Figure 10: Average false positive and false negative rates (%) as a function of the percentage of poisoning points using pGAN with different values of for: (left) MNIST, (centre) FMNIST, (right) Spambase.
Figure 11: (Left) Average false positive and (right) false negative rates (%) on CIFAR as a function of the percentage of poisoning points using pGAN with different values of .
Figure 12: (Left) Average false positive and (right) false negative rates on MNIST as a function of .
Figure 13: (Left) Average false positive and (right) false negative rates on MNIST as a function of the number of training examples.

Poisoning Multi-class MNIST

Here we present an experiment showing the effectiveness of pGAN to perform an error-specific attack in MNIST exploiting attacks transferability, targeting digits 3 and 5. For this, we used the generators designed in the previous experiment and tested the effectiveness of the attack against a multi-class classifier trained using the 10 digits available in the dataset. For this, we did 5 runs for 5 generators with . We used training examples for the classifier and separate training examples for the outlier detectors. of digit 5 samples are poisoning points, i.e. the overall percentage of poisoning points is . In Table 8 we show the details of the classifier we trained for testing the attack. We evaluated the test performance of the trained classifiers MNIST test dataset, consisting on samples.

In Fig. 14

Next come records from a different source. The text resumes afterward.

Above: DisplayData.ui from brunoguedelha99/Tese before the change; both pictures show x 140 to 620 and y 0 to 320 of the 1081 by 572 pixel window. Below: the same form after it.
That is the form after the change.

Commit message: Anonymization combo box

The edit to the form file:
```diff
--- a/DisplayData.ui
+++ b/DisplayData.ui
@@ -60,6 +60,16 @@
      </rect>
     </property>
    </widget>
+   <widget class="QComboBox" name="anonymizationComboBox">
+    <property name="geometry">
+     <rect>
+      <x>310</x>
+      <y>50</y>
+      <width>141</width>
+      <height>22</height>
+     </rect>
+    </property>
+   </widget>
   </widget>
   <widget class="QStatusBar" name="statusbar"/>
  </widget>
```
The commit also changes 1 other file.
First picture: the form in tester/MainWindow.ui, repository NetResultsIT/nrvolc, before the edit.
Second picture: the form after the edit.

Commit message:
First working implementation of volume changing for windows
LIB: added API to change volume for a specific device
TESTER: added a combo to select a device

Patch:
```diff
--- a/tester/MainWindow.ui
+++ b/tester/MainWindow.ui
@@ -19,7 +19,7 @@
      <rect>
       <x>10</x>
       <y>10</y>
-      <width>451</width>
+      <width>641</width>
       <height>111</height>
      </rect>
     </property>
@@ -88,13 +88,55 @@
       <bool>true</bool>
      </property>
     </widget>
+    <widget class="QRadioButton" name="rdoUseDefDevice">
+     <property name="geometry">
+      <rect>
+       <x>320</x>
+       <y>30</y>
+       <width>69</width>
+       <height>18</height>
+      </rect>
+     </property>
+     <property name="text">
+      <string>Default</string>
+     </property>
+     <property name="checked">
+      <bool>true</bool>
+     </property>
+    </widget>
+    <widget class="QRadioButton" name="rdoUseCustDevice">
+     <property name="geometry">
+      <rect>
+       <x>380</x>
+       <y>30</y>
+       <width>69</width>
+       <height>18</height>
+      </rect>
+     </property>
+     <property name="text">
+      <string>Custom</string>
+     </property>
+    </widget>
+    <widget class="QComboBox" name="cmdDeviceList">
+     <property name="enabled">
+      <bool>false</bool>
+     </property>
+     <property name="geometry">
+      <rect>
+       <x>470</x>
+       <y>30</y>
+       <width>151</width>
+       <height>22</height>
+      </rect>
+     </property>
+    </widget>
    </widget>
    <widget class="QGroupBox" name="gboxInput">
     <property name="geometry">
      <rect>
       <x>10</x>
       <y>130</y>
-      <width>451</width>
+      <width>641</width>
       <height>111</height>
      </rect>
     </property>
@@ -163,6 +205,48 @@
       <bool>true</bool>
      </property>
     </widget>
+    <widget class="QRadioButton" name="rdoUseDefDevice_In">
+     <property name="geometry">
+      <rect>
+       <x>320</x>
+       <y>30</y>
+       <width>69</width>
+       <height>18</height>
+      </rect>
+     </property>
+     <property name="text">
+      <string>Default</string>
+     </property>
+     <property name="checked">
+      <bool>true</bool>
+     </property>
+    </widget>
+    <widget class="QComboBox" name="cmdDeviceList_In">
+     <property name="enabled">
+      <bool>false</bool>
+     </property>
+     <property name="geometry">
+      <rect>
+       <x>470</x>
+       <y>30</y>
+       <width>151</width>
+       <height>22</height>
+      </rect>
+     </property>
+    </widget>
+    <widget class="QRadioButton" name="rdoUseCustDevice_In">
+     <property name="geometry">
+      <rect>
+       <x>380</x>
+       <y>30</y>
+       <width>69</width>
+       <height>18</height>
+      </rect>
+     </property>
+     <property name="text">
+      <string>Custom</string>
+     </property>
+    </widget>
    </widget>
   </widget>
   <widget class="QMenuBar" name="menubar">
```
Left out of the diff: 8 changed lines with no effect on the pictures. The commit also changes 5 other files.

we show the difference of the confusion matrix between the clean and the poisoned classifier. We can observe that the accuracy for detecting digit 3 decreases by 5.8% and that, that the error rate for misclassifying digits 3 as a 5 increases in 6.4%. This shows that, even by poisoning 2% of the dataset, pGAN allows to craft effective targeted attacks. Thus, even if the machine learning system is trained with a large number of training data points, there is still the possibility of very effective poisoning attacks targeting specific samples or classes. However, compromising the overall performance of the system in those scenarios may not be possible in many cases.

MNIST (multi-class) Architecture: DNN ()
Loss function : Cross-entropy
Hidden layer act. functions: Leaky ReLU (negative slope = 0.1)
Output layer act. functions: Softmax
Optimizer: SGD (learning rate = , momentum = 0.9)
Batch size:
Epochs:
Dropout:
Table 8: Architecture of the classifiers to test the attacks on multi-class MNIST (i.e. using all the 10 class labels).

Figure 14: Difference in the confusion matrix between the clean and the poisoned classifier on multi-class MNIST. The poisoning attack targets digits 3 and 5.